As Mind Goes Round

young mindful movements
Originally uploaded by d nelson

Misty fog greets these Plum Village, winter retreat days, freshly moistening me and everything else outside. My heart beats joyfully, walking from Upper to Lower Hamlet in this star-lit, early morning darkness. The Assembly of Stars meditation hall is set up with purple mats and cushions arranged in rows, facing forward towards the alter and large stained glass colorfully depicting the Buddha, his father, and the buffalo boy. Translation boxes for French and English are available for our mini jacks. We are treated to inspiring, poetic and profound teachings by Thich Nhat Hanh, today in Vietnamese. For more images click on the one above.

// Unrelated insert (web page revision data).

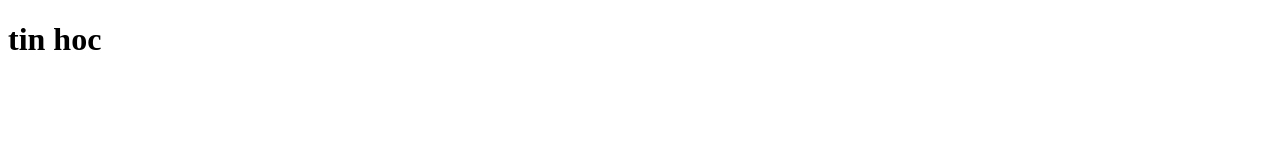
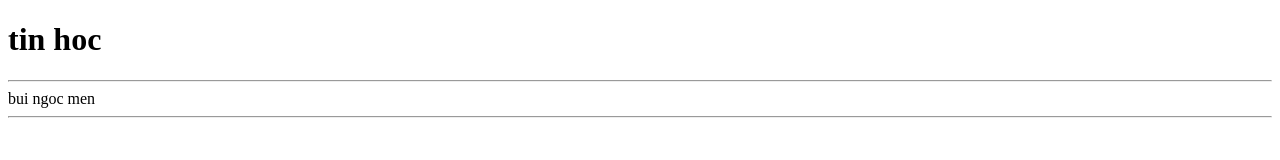
Before and after one commit to buingocmen001/tinhocviet99.io, a plain HTML site: page index.html in a window 1280 px wide. Drawn offline with Linux system fonts and the light colour scheme.

Commit message:
key ten lan 2

```diff
--- a/index.html
+++ b/index.html
@@ -7,5 +7,6 @@
 </head>
 <body>
     <h1>tin hoc</h1>
+    <hr>bui ngoc men<hr>
 </body>
 </html>
```
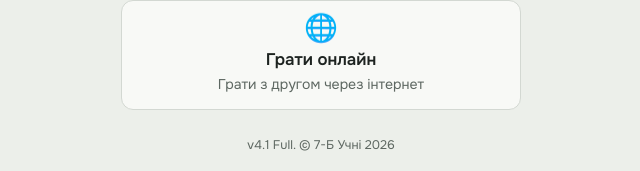
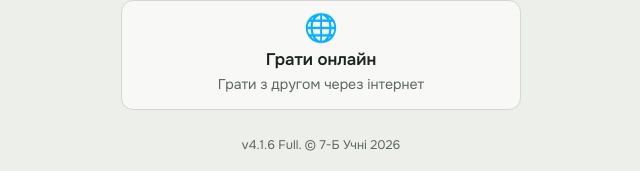
Before and after one commit to pervisni-shahi/pervisni-shahi.github.io, a plain HTML site: page index.html in a window 1280 px wide. Shown: the part 937-1108 px from the top of the page, 319-959 px from the left. Drawn offline with Linux system fonts and the light colour scheme.

Commit message:
Update index.html

```diff
--- a/index.html
+++ b/index.html
@@ -381,7 +381,7 @@ body.online .tool[onclick^="undoMove"],body.online .tool[onclick^="showHint"],bo
 </div>
 
 </div>
-<footer class="site-foot">v4.1 Full. © 7-Б Учні 2026</footer>
+<footer class="site-foot">v4.1.6 Full. © 7-Б Учні 2026</footer>
 
 <!-- RESULT overlay -->
 <div id="ov-result" class="ov">
```
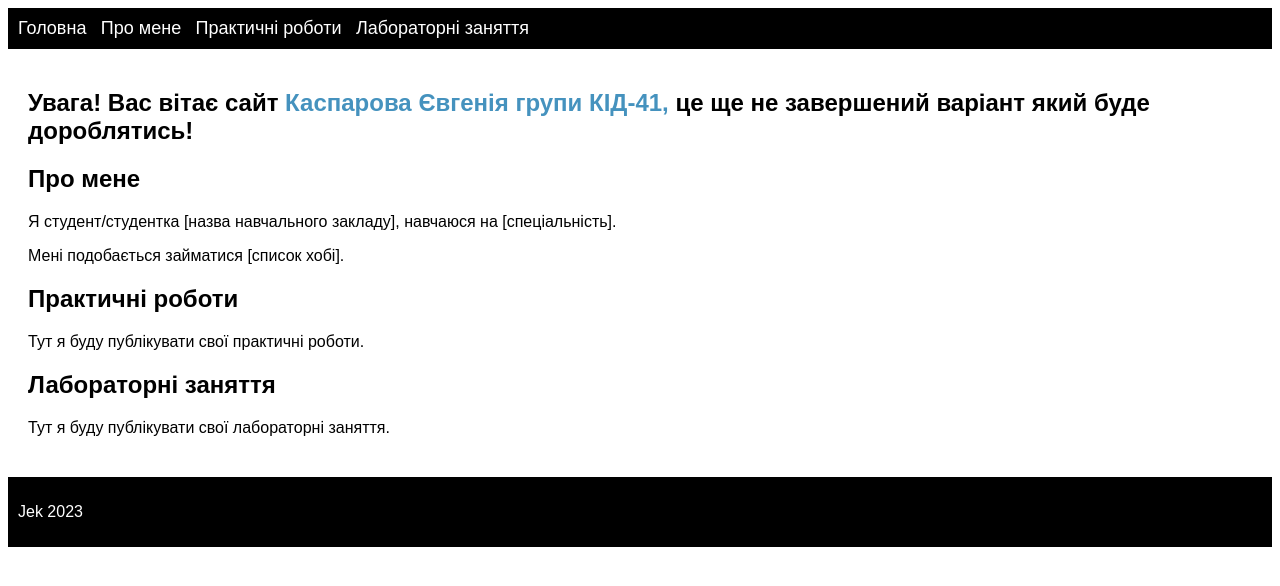
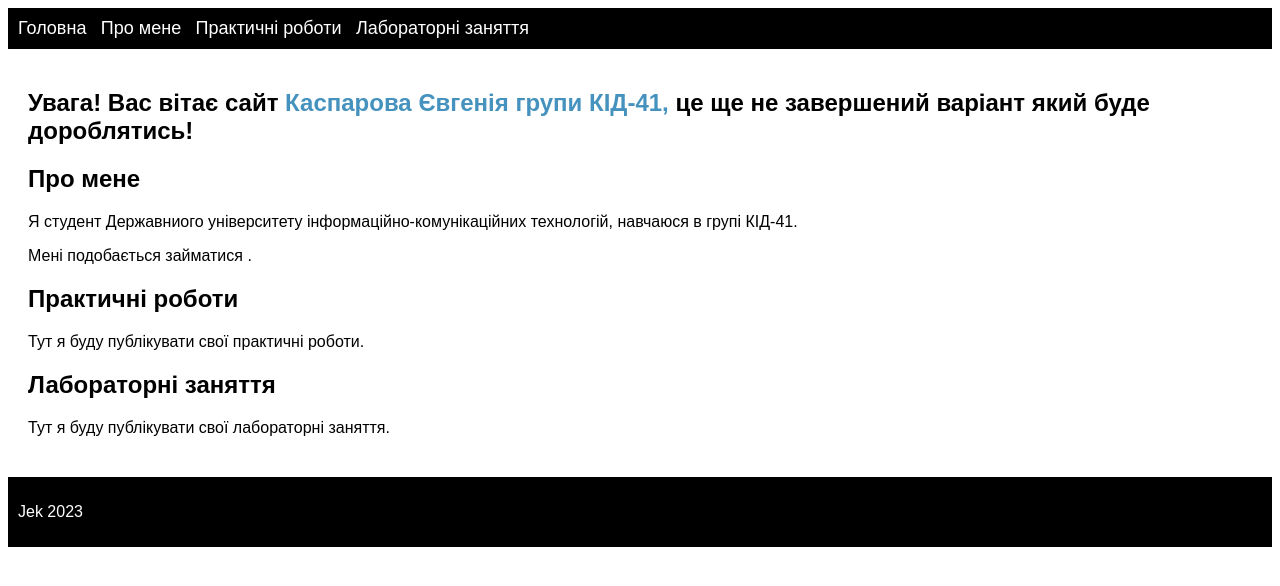
Before and after one commit to Kasparov404/learning, a plain HTML site: page index.html in a window 1280 px wide. Drawn offline with Linux system fonts and the light colour scheme.

Commit message:
Update index.html

```diff
--- a/index.html
+++ b/index.html
@@ -19,8 +19,8 @@
 
     <section id="about">
       <h2>Про мене</h2>
-      <p>Я студент/студентка [назва навчального закладу], навчаюся на [спеціальність].</p>
-      <p>Мені подобається займатися [список хобі].</p>
+      <p>Я студент Державниого університету інформаційно-комунікаційних технологій, навчаюся в групі КІД-41.</p>
+      <p>Мені подобається займатися .</p>
     </section>
     <section id="practices">
       <h2>Практичні роботи</h2>
```
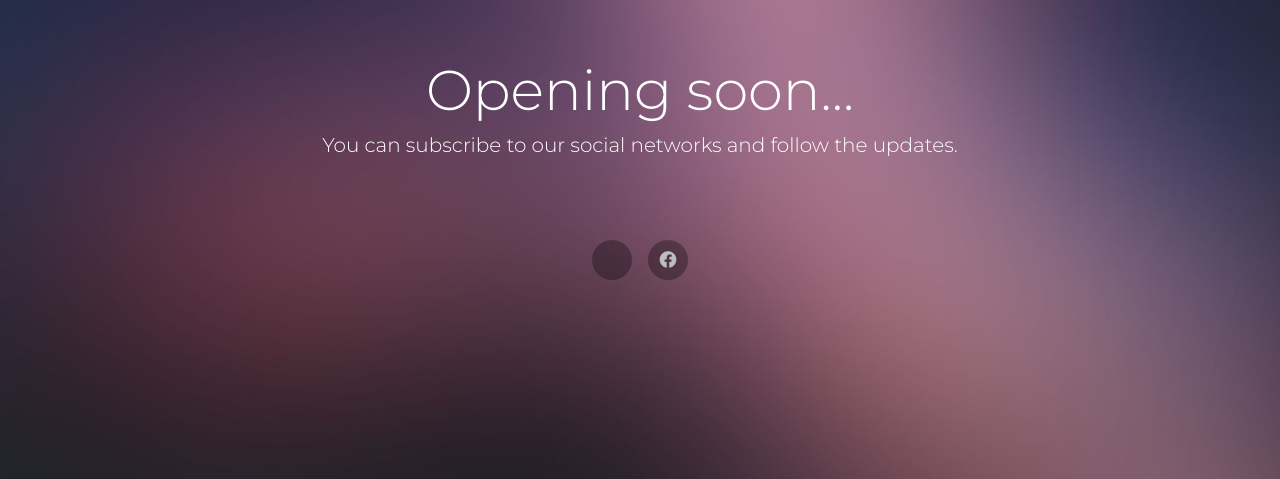
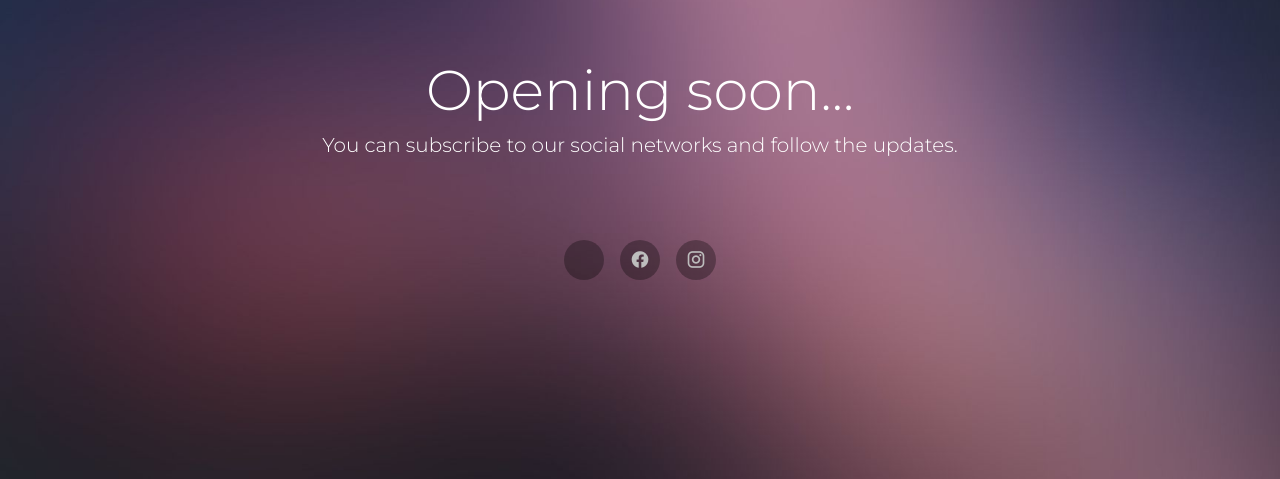
Before and after one commit to appxpy/epoqueart, a Django app: page / in a window 1280 px wide. Shown: the part 229-708 px from the top of the page. Run offline with Django 4.2, Linux system fonts and the light colour scheme; parts of the project's set-up code (start-up, migrations or seed data) failed here and were passed over; some libraries are stand-ins or nearby versions.

Commit message:
added instagram link

```diff
--- a/epoqueart/templates/main/coming_soon.html
+++ b/epoqueart/templates/main/coming_soon.html
@@ -22,6 +22,9 @@
         </a>
         <a href="//facebook.com/epoqueart" class="mx-2" data-tooltip="Facebook">
             <span class="mdi mdi-facebook"></span>
+        </a>
+        <a href="//instagram.com/epoqueart" class="mx-2" data-tooltip="Instagram">
+            <span class="mdi mdi-instagram"></span>
         </a>
     </p>
 </div>
```
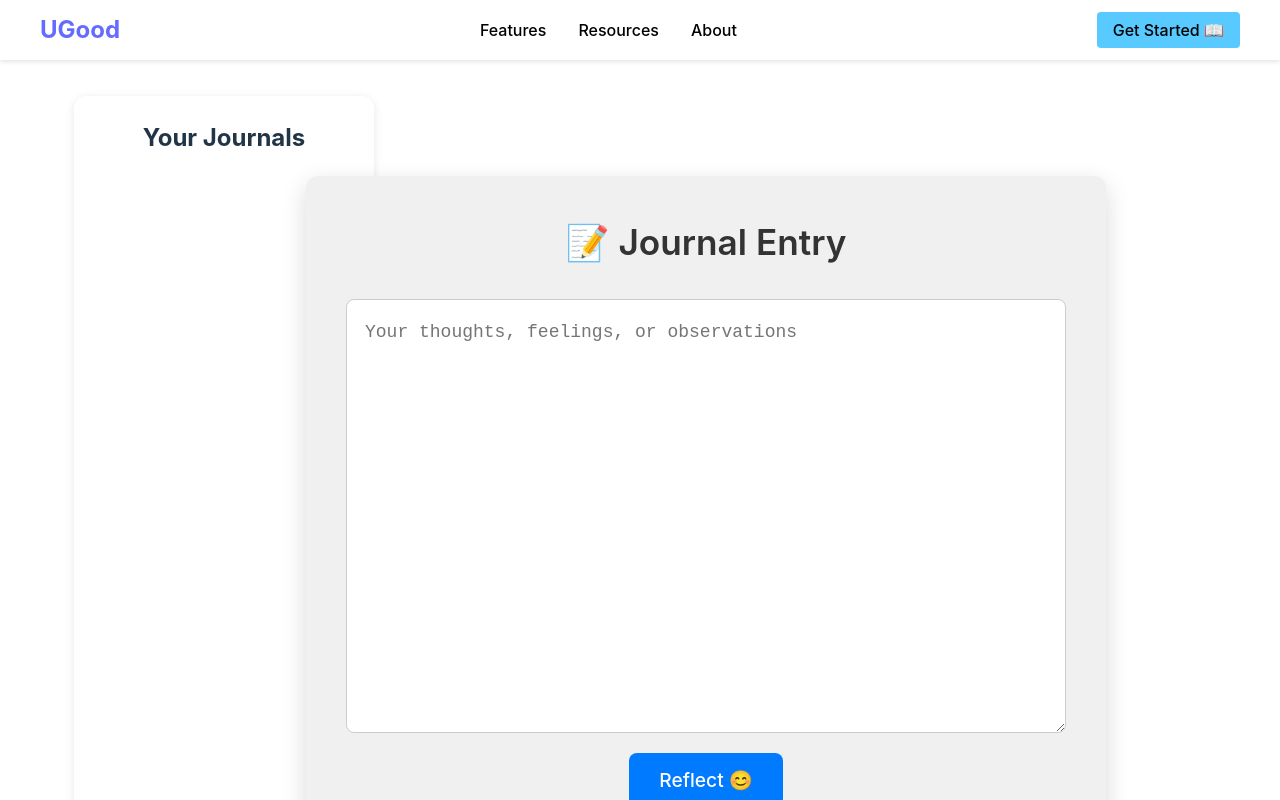
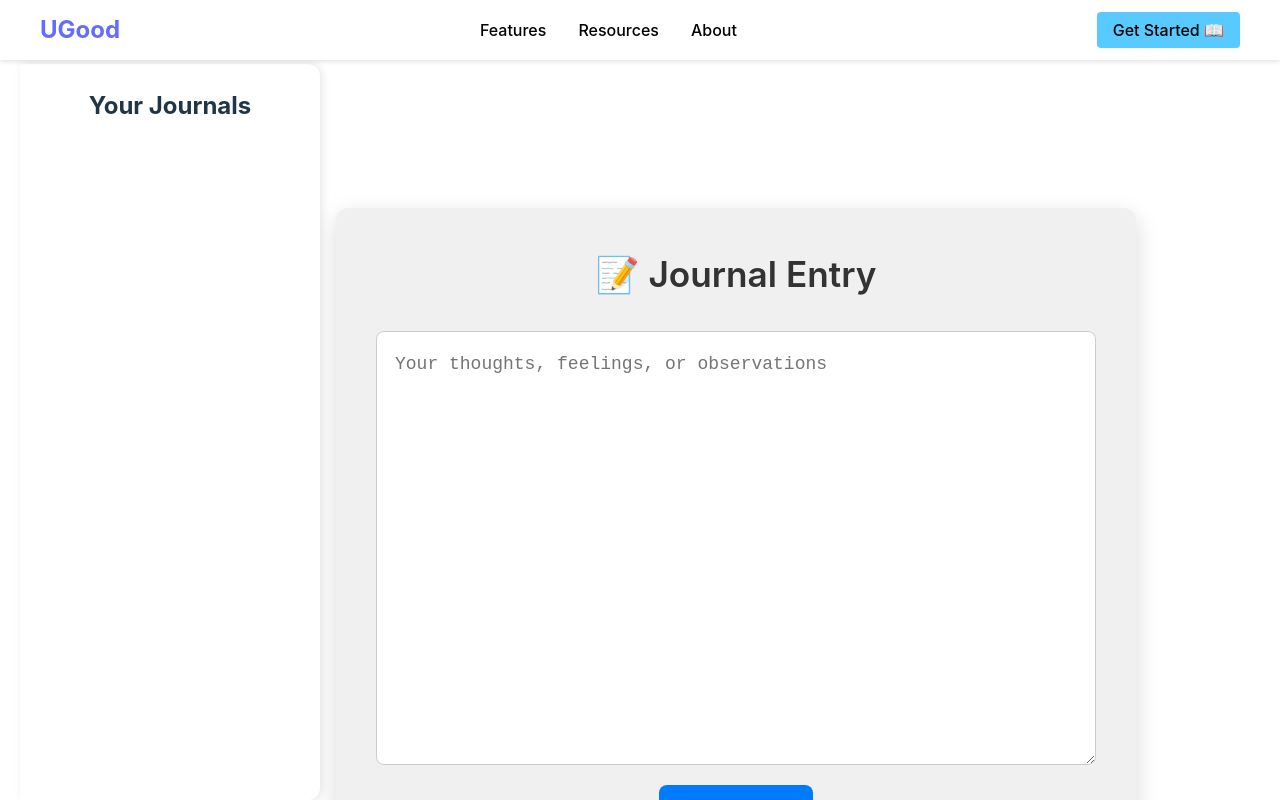
Before and after one commit to skunapuli03/ugood, a React (Vite) app: page /entry in a window 1280 px wide. Built offline with nearby package versions, Linux system fonts and the light colour scheme.

Commit message:
added a section to see the history for the journals on landing page after signing in, and buttons to view the journals, and the lesson associated, and next the goal is to make sure that its consistent with the pages in question

```diff
--- a/src/App.css
+++ b/src/App.css
@@ -1,4 +1,4 @@
-/*styling for front-end of journal entry*/
+/* styling for front-end of journal entry */
 #root {
   max-width: 1280px;
   margin: 0 auto;
@@ -6,10 +6,11 @@
   text-align: center;
 }
 
-.header{
+.header {
   margin-bottom: 20px;
 }
-.try-ugood{
+
+.try-ugood {
   background-color: #58caff;
   margin-top: 30px;
   padding: 12px 24px;
@@ -22,24 +23,34 @@
   background-color: #b7e6ff;
 }
 
-/* Add these styles */
+/* Dashboard Layout
+   We switch from grid to block layout so we can fix the sidebar.
+   The overall container accounts for the fixed navbar (64px tall). */
 .dashboard-layout {
-  display: grid;
-  grid-template-columns: 300px 1fr;  /* Adjust sidebar width as needed */
-  gap: 2rem;
+  display: block;
+  margin-top: 64px; /* Offset for fixed navbar */
+  height: calc(100vh - 64px);
   padding: 2rem;
-  height: calc(100vh - 64px);  /* Assumes 64px navbar height */
-  margin-top: 64px;
 }
 
+/* Journals Sidebar
+   Fixed to the left with a 20px gap from the screen edge.
+   Positioned just below the navbar (top: 64px). */
 .journals-sidebar {
+  position: fixed;
+  left: 20px;                 /* 20px gap from the left edge */
+  top: 64px;                  /* Positioned below the navbar */
+  width: 300px;
+  height: calc(100vh - 64px);   /* Full height minus navbar */
   background: white;
-  border-radius: 12px;
+  border-radius: 0 12px 12px 0; /* Rounded right side */
   padding: 1.5rem;
-  box-shadow: 0 2px 8px rgba(0,0,0,0.1);
+  box-shadow: 2px 0 8px rgba(0, 0, 0, 0.1);
   overflow-y: auto;
+  z-index: 10;
 }
 
+/* Journal Card Styling */
 .journal-card {
   background: #f8f9fa;
   border-radius: 8px;
@@ -53,8 +64,8 @@
   transform: translateY(-2px);
 }
 
+/* New Entry Button Styling */
 .new-entry-btn {
-  /* Style your "Write New Entry" button */
   display: inline-block;
   padding: 1rem 2rem;
   background: #007aff;
@@ -68,3 +79,12 @@
 .new-entry-btn:hover {
   background: #0056b3;
 }
+
+/* Main Content Area
+   Added left margin to ensure it doesn't overlap the fixed sidebar.
+   The margin-left is calculated as 300px (sidebar width) + 20px (gap) + extra 20px for spacing. */
+.main-content {
+  margin-left: 340px;
+  padding: 2rem;
+  height: calc(100vh - 64px);
+}
--- a/src/App.jsx
+++ b/src/App.jsx
@@ -66,12 +66,12 @@ function App() {
                     key={journal.id}
                     className="journal-card"
                   >
-                    <p className="journal-preview">
-                      {journal.content.substring(0, 100)}...
+                    <p className="journal-preview"> <button> Journal Entry </button>
+                      {journal.content.substring(0, 10)}...
                     </p>
                     {journal.reflection && (
                       <div className="lesson-preview">
-                        <p>{journal.reflection}</p>
+                        <p><button onClick={() => fetchJournals()}> Journal Lesson </button>{journal.reflection.substring(0,10)}</p>
                         <button
                           onClick={() => handleWhatIf(journal.id)}
                           className="what-if-btn"
--- a/src/entry.css
+++ b/src/entry.css
@@ -1,3 +1,5 @@
+/*this css is literally only for the journal entry box and the reflection modal, and submit button */
+
 .journal-entry-container {
   background-color: #f0f0f0; /* Light gray background */
   border-radius: 12px;
--- a/src/entry.jsx
+++ b/src/entry.jsx
@@ -159,11 +159,11 @@ function Entry({ session }) { // Fix: Destructure session prop
               className="journal-card"
             >
               <p className="journal-preview">
-                {journal.content.substring(0, 100)}...
+                {journal.content.substring(0, 10)}...
               </p>
               {journal.reflection && (
                 <div className="lesson-preview">
-                  <p>{journal.reflection}</p>
+                  <p>{journal.reflection.substring(0,10)}</p>
                   <button
                     onClick={() => handleWhatIf(journal.id)}
                     className="what-if-btn"
@@ -210,8 +210,6 @@ function Entry({ session }) { // Fix: Destructure session prop
 
               {loading && (
                 <div className="loading-spinner-container">
-                  <div className="loading-spinner"></div>
-                  <p>Generating your reflection...</p>
                 </div>
               )}
             </motion.div>
```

A series of talks is given to the monastic and lay sangha on the Golden Lion lesson from the Avatamsaka Sutra; a fascinating Buddhist scripture depicting the path of the Bodhisattva and a mystical vision of Reality. The essence of these talks is Inter-being, emptiness, the one contains the all, and, eternity is present in each moment. The five teachings from ten schools of Buddhism are skillfully compared. We sit in gratitude as Thay convincingly details the argument that the mind is like a painter, creating the images and colors of our individual and collective consciousness. Whether we see heaven or hell is up to us; we can paint it beautifully or ugly.

Comparing the Buddhist and Christian perspectives on the purpose of our existence was also inspiring. Thay detailed how in western thinking God created humans and the rest of the universe from nothing, with the aim of doing His will. There will be a judgement, and an end. While in the eastern perspective we come from a beginning-less beginning, where time and space are simply constructs of the mind, and there is no end, only continuation. Our purpose is karma, the continuation of actions. We have actions of body, speech and mind. Our mind action is motivated by intention, and the history of our intention is now our way of looking. So often what we see is a misperception. “Are you sure?” That is why the first way out of suffering is right view. Recognizing our nature of inter-being. Choosing the Kingdom of God, in this moment, rather than the hell realms. We are already what we seek. I can come back to my state of happiness, well-being and peace, and not keep looking for these things somewhere in the future. I can have hope that those I know, and those who I don’t know, can also find peace in themselves, and in the world, now, and not in another life.

Many precious walking meditation opportunities with Thay and the sangha, weekly, even in the rain, over brown and grey oak leaves, which had been green, majestically held up to the sky when I was last here in August. We kept fit with mindful movements, stretching and strengthening. The winter retreat each week had formal and informal lunches, which ended with compassionate prayers and chanting the three refuges for the sick and the dead. Quite a privilege for me to be refreshed in France with so many friends. Thay will be in Hanoi this May; another chance to visit with happy friends.